Other issues have gotten more headlines lately in Washington, especially his veto of the children's healthcare bill last week. But behind the scenes, Bush believes the antiwar sentiment in Congress and among many Americans, as seen in the opinion polls, won't be enough to derail his Iraq policy or force a military drawdown beyond where Bush wants to go.
"The commander in chief should be in the driver's seat"—and that's precisely where he is, a senior Bush adviser told U.S. News. Looking back on recent weeks, White House insiders say Gen. David Petraeus, the commander of U.S. forces in Iraq, provided just the tonic that Bush needed to keep critics in line, both in his congressional testimony arguing that the surge of troops has been working and in actually carrying out the president's policy on the ground.

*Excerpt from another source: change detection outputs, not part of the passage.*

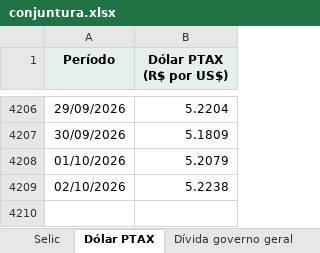
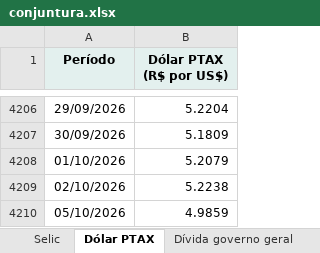
Before and after one commit to FarsulBigData/paineis, an Excel workbook: dados/conjuntura.xlsx, sheet Dólar PTAX, drawn as a sheet; only a part is shown, gaps mark what is left out; values as stored, in another font and other column widths than the file's, no borders; the diff names each change by its address in the sheet, - before the commit and + after, or states it on an @@ line.

Commit message:
Conjuntura Econômica: dados atualizados em 05/10/2026 13:40

```diff
--- a/dados/conjuntura.xlsx (sheet Dólar PTAX)
+++ b/dados/conjuntura.xlsx (sheet Dólar PTAX)
+row 4210: 05/10/2026 | 4.9859
```
Also changed, not shown: 2 other files.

"General Petraeus has done a fantastic job," says a senior U.S. official who is close to Bush. "The trends are going in the right direction." If anything, White House officials think Petraeus's impact was underestimated at the time of his testimony.
—Kenneth T. Walsh